He was studied in the national capital Canberra at the Australian National University, which handed him back to traditional owners two years ago and formally apologized for the pain caused by his removal.

Local Aborigines burnt eucalypt leaves is a traditional smoking ceremony to welcome the black hearse that carried his remains in a coffin.

An Ngiyampaa tribal elder, who identified herself as Aunty Joan, told reporters: "I'm so glad he is back, to put him in his resting place."

"His spirit will be relieved and then he will be released when we put him back in the ground to his place where he came from," said Aunty Patsy, an elder of the Mutthi Mutthi tribe.

State Heritage Minister Gabrielle Upton said indigenous people had been instrumental in bringing Mungo Man back to where he was laid to rest around 42,000 years ago with his hands crossed over his groin and his body sprinkled with ochre.

Oldest Australian human returned to 42,000-year-old grave
In this image made from video, the oldest human remains in a coffin are unloaded from a hearse for a traditional ceremony in Lake Mungo, Australia, Friday, Nov. 17, 2017. The human remains found in Australia have been returned to the Outback desert that he roamed some 42,000 years ago in a ceremony celebrated by traditional owners.
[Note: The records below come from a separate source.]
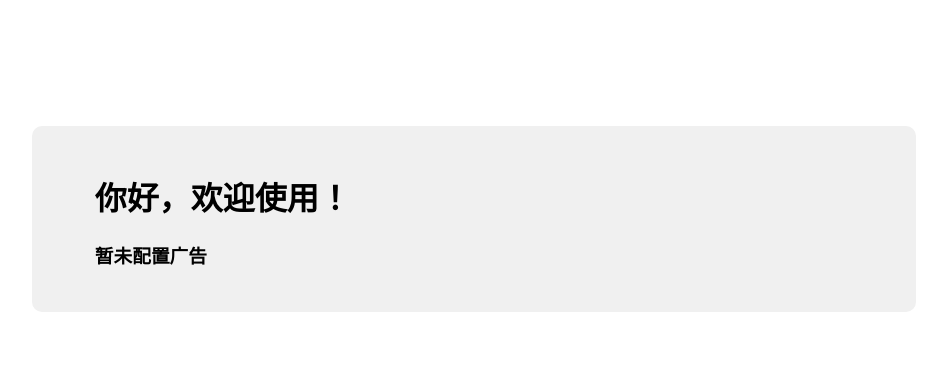
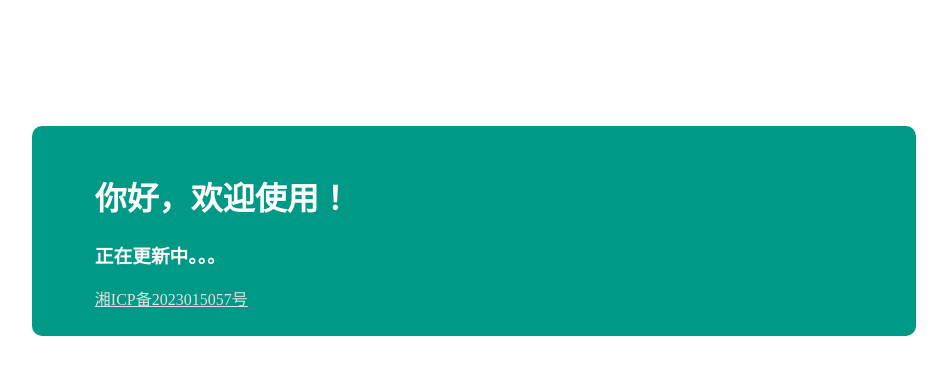
Before and after one commit to xcyyds6/web, a plain HTML site: page index.html in a window 1280 px wide. Shown: the whole page, without its empty margins (166-1113 px from the left). Drawn offline with Linux system fonts and the light colour scheme.

Commit message:
Update index.html

```diff
--- a/index.html
+++ b/index.html
@@ -7,9 +7,10 @@
         .container {
             width: 60%;
             margin: 10% auto 0;
-            background-color: #f0f0f0;
+            background-color: #009986;
             padding: 2% 5%;
-            border-radius: 10px
+            border-radius: 10px;
+            color: #fff;
         }
 
         ul {
@@ -28,7 +29,8 @@
 <body>
     <div class="container">
         <h1>你好，欢迎使用！</h1>
-        <h3>暂未配置广告</h3>
+        <h3>正在更新中。。。</h3>
+        <a href="http://beian.miit.gov.cn/" style="color:#E0E0E0">湘ICP备2023015057号</a >
     </div>
 </body>
 </html>
```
The ice age Aborigine was dubbed Mungo Man after the dry salt Lake Mungo where he was found in 1974 in remote New South Wales state, west of Sydney. (Australian Broadcasting Corporation via AP)

Oldest Australian human returned to 42,000-year-old grave
In this image made from video, the oldest human remains in a coffin are placed on the ground for a traditional ceremony in Lake Mungo, Australia, Friday, Nov. 17, 2017. The human remains found in Australia have been returned to the Outback desert that he roamed some 42,000 years ago in a ceremony celebrated by traditional owners. The ice age Aborigine was dubbed Mungo Man after the dry salt Lake Mungo where he was found in 1974 in remote New South Wales state, west of Sydney. (Australian Broadcasting Corporation via AP)

Explore further: Conflicting theories of Mungo Man debunked: Research proves Aboriginal Australians were first inhabitants

Related Stories

Aborigines to view Japanese spacecraft on landing

June 11, 2010

Australian Aborigines will be among the first to view a Japanese space probe after it crashes to Earth in the outback this weekend, to ensure it does not affect sacred sites, officials said Friday.

Recommended for you

The oldest plesiosaur was a strong swimmer

December 14, 2017

Plesiosaurs were especially effective swimmers. These long extinct "paddle saurians" propelled themselves through the oceans by employing "underwater flight"—similar to sea turtles and penguins. Paleontologist from the ...

0 comments

Please sign in to add a comment. Registration is free, and takes less than a minute. Read more

Click here to reset your password.
Sign in to get notified via email when new comments are made.